How do you get the public to adopt new technologies, eat healthier or re-build confidence in the financial system?
As a starting point, look back at 1930s, 40s and 50s public relations campaigns for inspiration.
The pioneers of PR have been down this path before. They created iconic and powerful public relations campaigns that drove the adoption of the highway system, changed breakfast eating habits and helped the country recover after the Great Depression.
In the latest Communicators to Communicators 3-minute Insights video, Shelley Spector, Founder of the Museum of Public Relations and President of Spector Corporate Communications & Public Affairs, shares perspective on why the history of PR matters.
She highlights the importance of looking at past PR campaigns as a source of case studies to inform approaches to current communications challenges and details the critical role of research for PR’s pioneers to identifying consumer insights.
Spector also discusses something all too easily forgotten in the frenzy of the contemporary digital landscape – PR is really an applied social science that has more to do with psychology, than communications.
In the video, she argues today’s practitioners should focus less on channels and more on big ideas as the key to successful campaigns.
As someone who’s worked in the industry for 25 years, I'm reminded of the value of taking the time to re-visit what came before.
As Marcus Garvey said, in a very different context, “A people without the knowledge of their past history, origin and culture is like a tree without roots.”
If you look at the roots of public relations, you'll find a firmer foundation for contemporary practice.
Simon Erskine Locke, Founder & CEO of CommunicationsMatchTM
Locke writes extensively on issues related to communications, PR, media and behaviors.

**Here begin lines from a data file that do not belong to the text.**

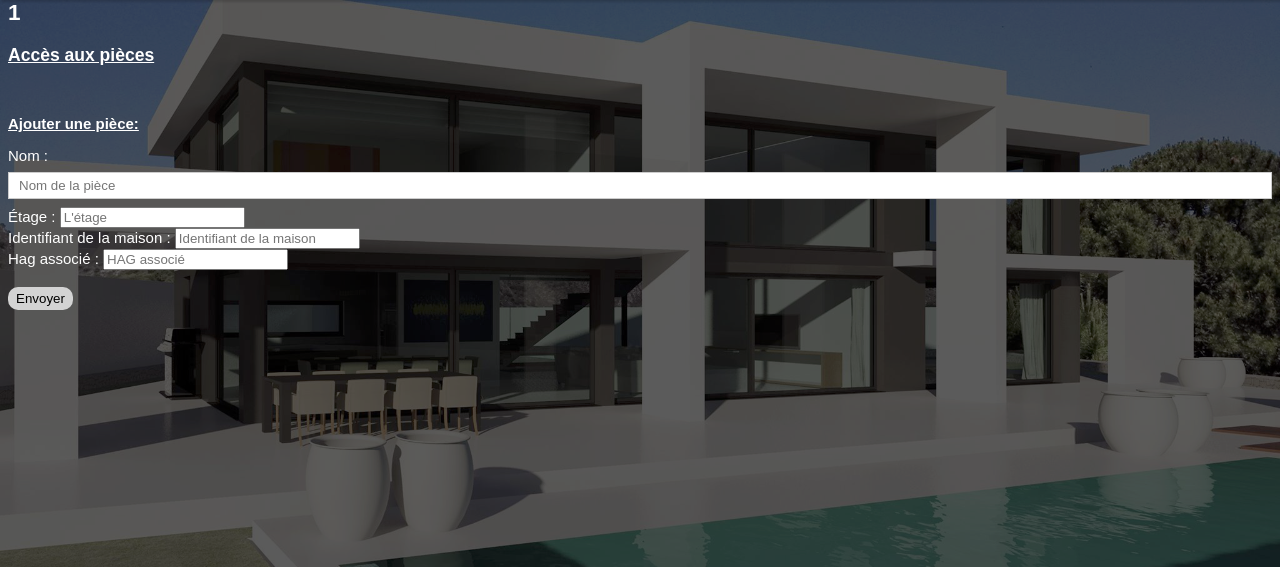
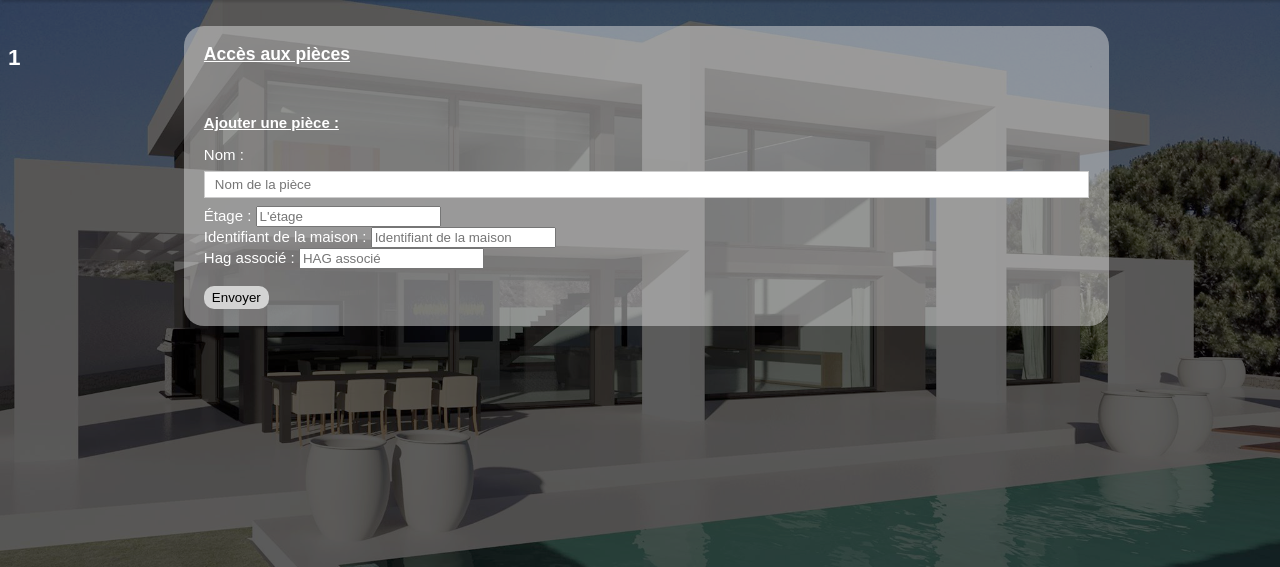
Before and after one commit to Kurokuni/g7domotique, a PHP site: page /g7domotique/Vue/vueAccesPiece.php?Home=1 in a window 1280 px wide. Shown: the part 100-667 px from the top of the page. Run offline with PHP 8.4, Linux system fonts and the light colour scheme; data that the repository does not hold is empty.

Commit message:
Modification du CSS global

```diff
--- a/CSS/design.css
+++ b/CSS/design.css
@@ -85,12 +88,7 @@ input[type=submit]:hover{
     font-size: 15px;
     margin-top: 100px;
 }
-.AccesPiece{
-    color: #ffffff;
-    font: Arial;
-    font-size: 15px;
-    margin-top: 100px;
-}
+
 .ControleurPiece{
     color: #ffffff;
     font: Arial;
@@ -121,6 +123,63 @@ input[type=submit]:hover{
     font-size: 15px;
     margin-top: 100px;
 }
+
+.VueAccesMaison{
+    color: #ffffff;
+    font: Arial;
+    font-size: 15px;
+
+    display: flex;
+    box-sizing: content-box;
+    flex-direction: column;
+    flex-wrap: wrap;
+    background-color: rgba(220,220,220,0.5);
+    border-radius: 20px;
+    width:50%;
+    margin:auto;
+    padding-top: 10px;
+}
+.VueAccesPiece{
+    display: flex;
+    flex-direction: row;
+    justify-content: flex-start;
+    margin-top: 10%;
+    color: #ffffff;
+    font: Arial;
+    font-size: 15px;
+}
+.VueAccesPiece_2{
+    display: flex;
+    flex-direction: column;
+    flex-wrap: wrap;
+    background-color: rgba(220,220,220,0.5);
+    border-radius: 20px;
+    justify-content: space-between;
+    padding:5px;
+    width: 70%;
+    margin:auto;
+    padding: 0px 20px 0px 20px;
+}
+.VuePiece_Box{
+    display: flex;
+    flex-direction: row;
+    justify-content: space-between;
+}
+
+.VuePiece{
+    display: flex;
+    flex-direction: column;
+    flex-wrap: wrap;
+    background-color: rgba(220,220,220,0.5);
+    border-radius: 20px;
+    justify-content: space-between;
+    width: 70%;
+    margin:auto;
+    padding: 0px 20px 0px 20px;
+    height:30%;
+    height: auto;
+}
+
 .header {
     background-color:#4d7c91;
     box-shadow: 1px 2px 2px rgba(0, 0, 0, 0.15);
--- a/Vue/Accueil.php
+++ b/Vue/Accueil.php
@@ -20,7 +20,7 @@ if(!isset($_SESSION['connexion'])){
     <div class ="loginForm">
         <div class="panel panel-default">
             <div class="panel-heading">
-                <p class="panel-title"> Connection</p>
+                <p class="panel-title"> Connexion</p>
             </div>
             <div class="panel-body">
                 <form action='http://localhost/g7domotique/Controleur/Controleur_Connexion.php' method='post' accept-charset="UTF-8" role="form">
@@ -31,7 +31,7 @@ if(!isset($_SESSION['connexion'])){
                         <div class="form-group">
                             <input class="form-control" placeholder="Mot de passe" name="mdp" type="password" value="">
                         </div>
-                        <input type="submit" value="Connection">
+                        <input type="submit" value="Connexion">
 
                         <?php
                         if (isset($erreur)){
--- a/Vue/PageContact.php
+++ b/Vue/PageContact.php
@@ -21,7 +21,6 @@ if(!isset($_SESSION['connexion'])){
 <body>
 
 
-
     <?php require('../Controleur/getteurAdmin.php') ?>
     <br/>
     <br/>
@@ -43,6 +42,7 @@ if(!isset($_SESSION['connexion'])){
     </p>
     <br/>
     </div>
+    </div>
 
 
 
--- a/Vue/VueAccesMaison.php
+++ b/Vue/VueAccesMaison.php
@@ -17,7 +17,7 @@ if(!isset($_SESSION['connexion'])){
 <header>
     <?php include '../CSS/Header_Deconnecte.php';?>
 </header>
-
+<div style="margin-top: 15%" class="VueAccesMaison">
 <?php
 
 echo "<div align=center class=\"Container_VueEnsemble\">" ,($adress['street_num'].' '.$adress['street'].' '.$adress['city']);
@@ -27,7 +27,7 @@ require('../Controleur/controleurVueEnsemble.php')
 
 <br>
 
-<p>Accédez au détails de vos propriétés ici :</p>
+<p>Accédez au détails de vos propriétés :</p>
 
 <?php
 foreach($listeMaison as $ligne){
@@ -41,7 +41,7 @@ foreach($listeMaison as $ligne){
 <?php
 require('../CSS/Footer.php');
 ?>
-
+</div>
 </body>
 
 <footer><?php include '../CSS/Footer.php';?>
--- a/Vue/VueMotDePasseOubli.php
+++ b/Vue/VueMotDePasseOubli.php
@@ -23,7 +23,7 @@ require ('../CSS/Header_Deconnecte.php');
     <fieldset>
         <legend>Veuiller entrer le e-mail de votre compte :</legend>
         E-mail: <input placeholder="Adresse email" type="email" name='e-mail'><br>
-        <input type='submit'>
+        <input type='submit' value="Soumettre">
     </fieldset>
 </form>
 </div>
--- a/Vue/Vue_Inscription.php
+++ b/Vue/Vue_Inscription.php
@@ -15,7 +15,7 @@ if(!isset($_SESSION['connexion'])){
     <?php include '../CSS/Header_Deconnecte.php';?>
 </header>
 
-<div class="Inscription">
+<div style="margin-top: 8%" class="VueInscription">
 <form action='../Controleur/Controleur_Inscription.php' method="post">
     <label>Nom: <input type="text" name="nom" placeholder="Nom"/></label>
     <label>Prénom: <input type="text" name="prenom" placeholder="Prénom"/></label><br/>
@@ -26,7 +26,7 @@ if(!isset($_SESSION['connexion'])){
     <label>Pseudo: <input type="text" name="pseudo" placeholder="Pseudo"/></label><br/>
     <label>Date de naissance: <input type="date" name="date" placeholder="JJ/MM/YYYY"/></label><br/>
     <input type="checkbox" name="cond" value="condit"> <a href="../Vue/ConditionDUtilisation.php">Condition générale d'utilisation</a> <br>
-    <input type="submit" value="Inscription"/>
+    <input type="submit" value="S'inscrire"/>
 </form>
 </div>
 <?php
--- a/Vue/vueAccesPiece.php
+++ b/Vue/vueAccesPiece.php
@@ -16,13 +16,14 @@ if(!isset($_SESSION['connexion'])){
 <header>
     <?php include '../CSS/Header_Deconnecte.php';?>
 </header>
-<div class="AccesPiece">
 
-<div class="Container_AccesPiece"
+
+<div class="VueAccesPiece">
 <!-- ajouter tout les infos communes -->
 <?php
 require('../Modele/modelePiece.php');
 ?>
+
 
 <h2><?=$_GET['Home']?></h2>
 
@@ -30,7 +31,7 @@ require('../Modele/modelePiece.php');
     $IDHOME=$_GET['id'];
 ?>
 
-<div class="Container_AccesPiece_2"{
+<div class="VueAccesPiece_2"{
 <article>
     <h3><strong><u>Accès aux pièces </u></strong><!--requete php nom de la piece --></h3>
     <!-- acces dynamique aux pieces -->
@@ -46,7 +47,7 @@ require('../Modele/modelePiece.php');
     }
     ?>
 <br>
-    <p><strong><u>Ajouter une pièce:</u></strong></p>
+    <p><strong><u>Ajouter une pièce :</u></strong></p>
     <form action="../Controleur/controleurPiece.php" method="post">
         <label for="nameAjout">Nom</label> : <input placeholder="Nom de la pièce" type="text" name="nameAjout" /><br/>
         <label for="floor">Étage</label> : <input placeholder="L'étage" type="number" name="floor" /><br/>
@@ -59,7 +60,6 @@ require('../Modele/modelePiece.php');
 
 </article>
 </div>
-</div>
 </body>
 <footer><?php include '../CSS/Footer.php';?>
 </footer>
```
Also changed, not shown: other parts of CSS/design.css (+23 -9 lines), Vue/VuePiece.php (+8 -10 lines).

Prior to founding CommunicationsMatch, he held senior corporate communications roles at Prudential Financial, Morgan Stanley and Deutsche Bank and founded communications consultancies.